Relief as Reserve Bank slashes the repo rate
The South African Reserve Bank (SARB) announced that it had slashed the repo rate by another 100 basis points for the second time in as many months.
The decision is aimed at mitigating the negative impact on the economy of the lockdown to curb the spread of Covid-19. The lockdown was initially set to last 21 days but has been extended by two weeks to the end of April.
Economists have described the decision as a “windfall” for consumers holding loans with banks, which will translate into savings of thousands of rand, depending on the size of their debt. However, a Pietermaritzburg-based NGO representing poor communities warned that such “rescue packages” should not be the preserve of the middle class.
Announcing the decision, SARB governor Lesetja Kganyago, said the bank was acting in line with what other central banks around the world had done in times of national challenges.
Dr Christie Viljoen, PwC economist, described the decision as good news for consumers, adding that the central bank had to make the cut partly due to the country’s very poor economic outlook.
“This drop is very significant, it’s something that we have never seen,” said Viljoen, adding that the announcement was unexpected.
With every 25 basis points cut, said Viljoen, the consumer makes a saving of R165.
He previously told The Mercury that a consumer paying a bond of R1million could expect to pay about R165 less for every 25 basis point cut in interest rates on their monthly repayments (R660).
He said the repo rate cut, combined with the previous cut, could see a consumer saving around R1320 a month.
“The idea of the reserve bank is that people could have more money and they could spend it and stimulate the economy,” he said.
However, Viljoen cautioned that having more money did not mean consumers would spend it.
“With the current uncertainty, especially in the job environment, people might just decide to hold onto that money to see how things turn out.”
Viljoen said the latest consumer index showed that consumers were reluctant to spend even on durable items like furniture.
He said those who spend the money should use it to pay off their debt much sooner.
Another economist, Mike Schussler, said the repo rate cut was a brilliant idea, but would only be effective if it was able to get the economy going again.
He said between the interest rate cuts and the drop in petrol price, consumers would have extra cash they could spend elsewhere.
He added that although people who had funds invested might be affected, the country needed to implement this measure.
“We still have ammunition in (interest rates). If this drop doesn’t work, we can drop them (interest rates) again in a few months.
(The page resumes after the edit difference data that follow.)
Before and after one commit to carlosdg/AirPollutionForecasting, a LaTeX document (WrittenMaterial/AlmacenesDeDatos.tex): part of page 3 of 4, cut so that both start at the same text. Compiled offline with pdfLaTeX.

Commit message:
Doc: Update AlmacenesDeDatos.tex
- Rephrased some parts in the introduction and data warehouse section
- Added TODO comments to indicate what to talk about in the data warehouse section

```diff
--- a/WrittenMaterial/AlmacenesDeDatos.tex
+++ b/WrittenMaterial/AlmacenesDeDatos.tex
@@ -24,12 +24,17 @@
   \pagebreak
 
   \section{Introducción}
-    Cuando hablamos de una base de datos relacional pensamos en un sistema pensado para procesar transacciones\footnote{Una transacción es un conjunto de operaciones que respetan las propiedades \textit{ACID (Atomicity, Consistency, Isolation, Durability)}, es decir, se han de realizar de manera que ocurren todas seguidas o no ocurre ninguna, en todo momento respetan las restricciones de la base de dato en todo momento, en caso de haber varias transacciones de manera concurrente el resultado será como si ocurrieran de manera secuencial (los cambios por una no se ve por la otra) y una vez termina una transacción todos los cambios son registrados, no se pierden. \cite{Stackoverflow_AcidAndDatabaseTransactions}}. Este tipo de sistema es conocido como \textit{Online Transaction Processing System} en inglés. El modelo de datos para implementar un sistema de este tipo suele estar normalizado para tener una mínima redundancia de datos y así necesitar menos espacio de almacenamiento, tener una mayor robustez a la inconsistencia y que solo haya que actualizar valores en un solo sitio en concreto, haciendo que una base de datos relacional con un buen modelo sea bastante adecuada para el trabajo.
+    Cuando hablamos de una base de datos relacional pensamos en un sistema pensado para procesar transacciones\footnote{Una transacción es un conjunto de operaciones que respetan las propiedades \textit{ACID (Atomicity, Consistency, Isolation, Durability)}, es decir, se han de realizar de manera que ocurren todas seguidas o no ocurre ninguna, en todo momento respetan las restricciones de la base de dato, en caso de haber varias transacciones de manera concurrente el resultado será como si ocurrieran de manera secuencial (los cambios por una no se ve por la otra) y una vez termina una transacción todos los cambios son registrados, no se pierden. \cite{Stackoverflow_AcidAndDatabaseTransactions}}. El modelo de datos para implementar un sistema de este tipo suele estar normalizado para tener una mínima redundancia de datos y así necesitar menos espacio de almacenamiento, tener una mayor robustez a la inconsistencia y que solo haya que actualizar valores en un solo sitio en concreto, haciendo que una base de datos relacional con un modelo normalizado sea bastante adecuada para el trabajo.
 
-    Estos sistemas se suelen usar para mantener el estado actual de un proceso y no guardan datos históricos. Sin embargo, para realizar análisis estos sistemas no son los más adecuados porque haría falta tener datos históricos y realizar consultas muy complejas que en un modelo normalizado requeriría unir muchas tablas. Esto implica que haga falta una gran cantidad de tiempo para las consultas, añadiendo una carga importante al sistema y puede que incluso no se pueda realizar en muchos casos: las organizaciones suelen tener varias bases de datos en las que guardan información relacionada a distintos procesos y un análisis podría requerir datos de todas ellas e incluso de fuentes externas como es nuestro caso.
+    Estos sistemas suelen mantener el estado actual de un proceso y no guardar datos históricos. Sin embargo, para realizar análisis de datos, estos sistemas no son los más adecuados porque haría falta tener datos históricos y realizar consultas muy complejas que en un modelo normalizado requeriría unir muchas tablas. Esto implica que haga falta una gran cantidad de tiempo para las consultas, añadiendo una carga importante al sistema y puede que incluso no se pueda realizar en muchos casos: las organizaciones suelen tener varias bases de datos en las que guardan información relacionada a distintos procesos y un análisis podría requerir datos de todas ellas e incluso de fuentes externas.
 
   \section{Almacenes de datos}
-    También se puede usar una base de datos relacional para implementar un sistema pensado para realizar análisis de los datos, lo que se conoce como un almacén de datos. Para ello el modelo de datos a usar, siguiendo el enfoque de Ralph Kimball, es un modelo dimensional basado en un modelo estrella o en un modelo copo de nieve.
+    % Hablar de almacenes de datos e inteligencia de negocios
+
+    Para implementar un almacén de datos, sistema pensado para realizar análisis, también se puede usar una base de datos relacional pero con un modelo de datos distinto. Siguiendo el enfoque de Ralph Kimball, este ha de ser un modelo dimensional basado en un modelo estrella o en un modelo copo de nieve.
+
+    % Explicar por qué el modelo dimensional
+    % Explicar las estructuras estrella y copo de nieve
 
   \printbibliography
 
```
We can’t do much fiscally, but we can use the interest rate to stimulate the economy,” he said.
The SA National Consumer union vice-chairperson, Dr Clif Johnston, said this was good news for people who had debt, as they would see a substantial drop in their repayments.
“I’m not an economist but the markets are in a bad way, and this could help,” he said.
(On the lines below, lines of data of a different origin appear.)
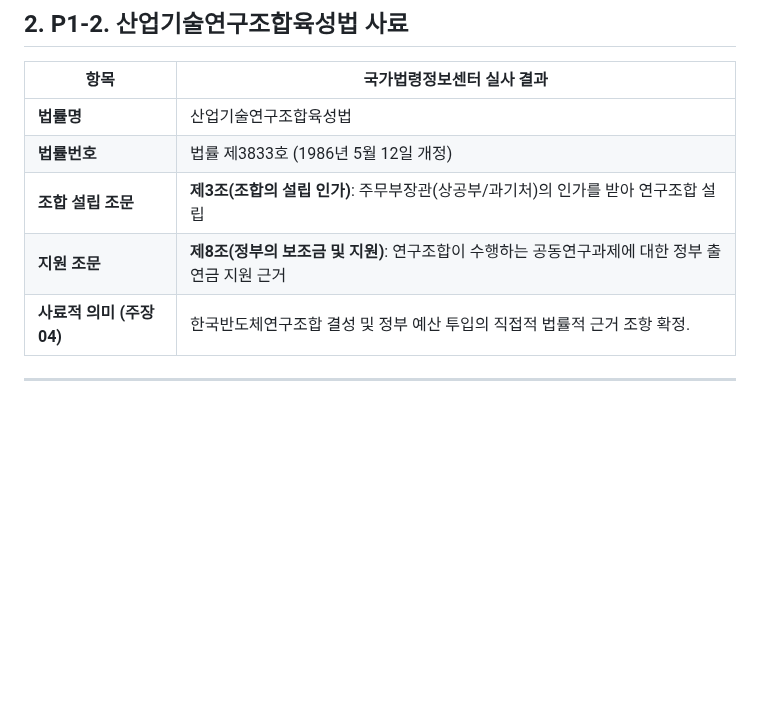
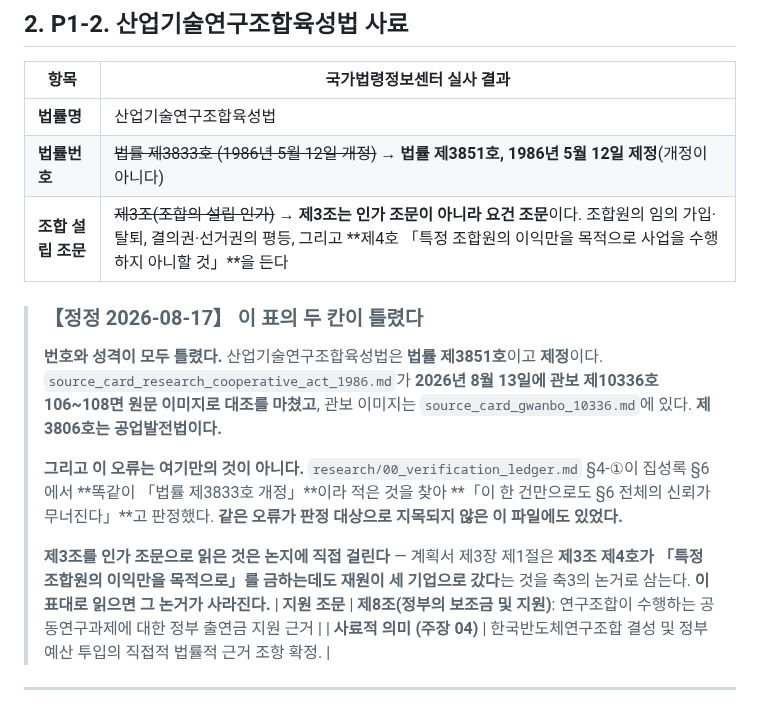
Before and after one commit to dms8588478-droid/thesis-1980s-korea-electronics, a Markdown page: research/p1_online_sources_audit.md, the part around the change. GitHub-like rendering; blank space fills up the shorter version.

```diff
--- a/research/p1_online_sources_audit.md
+++ b/research/p1_online_sources_audit.md
@@ -24,8 +24,16 @@
 | 항목 | 국가법령정보센터 실사 결과 |
 |---|---|
 | **법률명** | 산업기술연구조합육성법 |
-| **법률번호** | 법률 제3833호 (1986년 5월 12일 개정) |
-| **조합 설립 조문** | **제3조(조합의 설립 인가)**: 주무부장관(상공부/과기처)의 인가를 받아 연구조합 설립 |
+| **법률번호** | ~~법률 제3833호 (1986년 5월 12일 개정)~~ → **법률 제3851호, 1986년 5월 12일 제정**(개정이 아니다) |
+| **조합 설립 조문** | ~~제3조(조합의 설립 인가)~~ → **제3조는 인가 조문이 아니라 요건 조문**이다. 조합원의 임의 가입·탈퇴, 결의권·선거권의 평등, 그리고 **제4호 「특정 조합원의 이익만을 목적으로 사업을 수행하지 아니할 것」**을 든다 |
+
+> ### 【정정 2026-08-17】 이 표의 두 칸이 틀렸다
+>
+> **번호와 성격이 모두 틀렸다.** 산업기술연구조합육성법은 **법률 제3851호**이고 **제정**이다. `source_card_research_cooperative_act_1986.md`가 **2026년 8월 13일에 관보 제10336호 106~108면 원문 이미지로 대조를 마쳤고**, 관보 이미지는 `source_card_gwanbo_10336.md`에 있다. **제3806호는 공업발전법이다.**
+>
+> **그리고 이 오류는 여기만의 것이 아니다.** `research/00_verification_ledger.md` §4-①이 집성록 §6에서 **똑같이 「법률 제3833호 개정」**이라 적은 것을 찾아 **「이 한 건만으로도 §6 전체의 신뢰가 무너진다」**고 판정했다. **같은 오류가 판정 대상으로 지목되지 않은 이 파일에도 있었다.**
+>
+> **제3조를 인가 조문으로 읽은 것은 논지에 직접 걸린다** — 계획서 제3장 제1절은 **제3조 제4호가 「특정 조합원의 이익만을 목적으로」를 금하는데도 재원이 세 기업으로 갔다**는 것을 축3의 논거로 삼는다. **이 표대로 읽으면 그 논거가 사라진다.**
 | **지원 조문** | **제8조(정부의 보조금 및 지원)**: 연구조합이 수행하는 공동연구과제에 대한 정부 출연금 지원 근거 |
 | **사료적 의미 (주장 04)** | 한국반도체연구조합 결성 및 정부 예산 투입의 직접적 법률적 근거 조항 확정. |
 
```
Also changed, not shown: CLAUDE.md (+1 -1 lines), research/00_verification_ledger.md (+36 -4 lines).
However, the move could spell trouble for people who are living on their investments, as they will see their income drop.
Mervyn Abrahams, programme co-ordinator at the Economic Justice and Dignity Group, said they welcomed the announcement as it would assist the middle class by easing their debt pressures, and lead to disposable income being available that could be spent to stimulate the economy.
He said generally, South African interest rates were very high compared to global standards and, therefore, the SARB had room to cut.
“We would like to point out that this will benefit the small minority who are using the banking system - the poor will not benefit.
“That’s why we’re supporting the call that for the next six months the government increases the child support grant by R500 to balance out the benefits that have been received by the middle class.”
Abrahams said poor communities deserved a break because they would not benefit from the repo rate cut, as there was no direct correlation between it and food prices.
In a statement, Kganyago said the national lockdown had left businesses shut down for longer periods, and households with income spending less.
He said current conditions would likely also increase job losses. The impact would be particularly severe for small businesses, and individuals with earnings in the informal sector.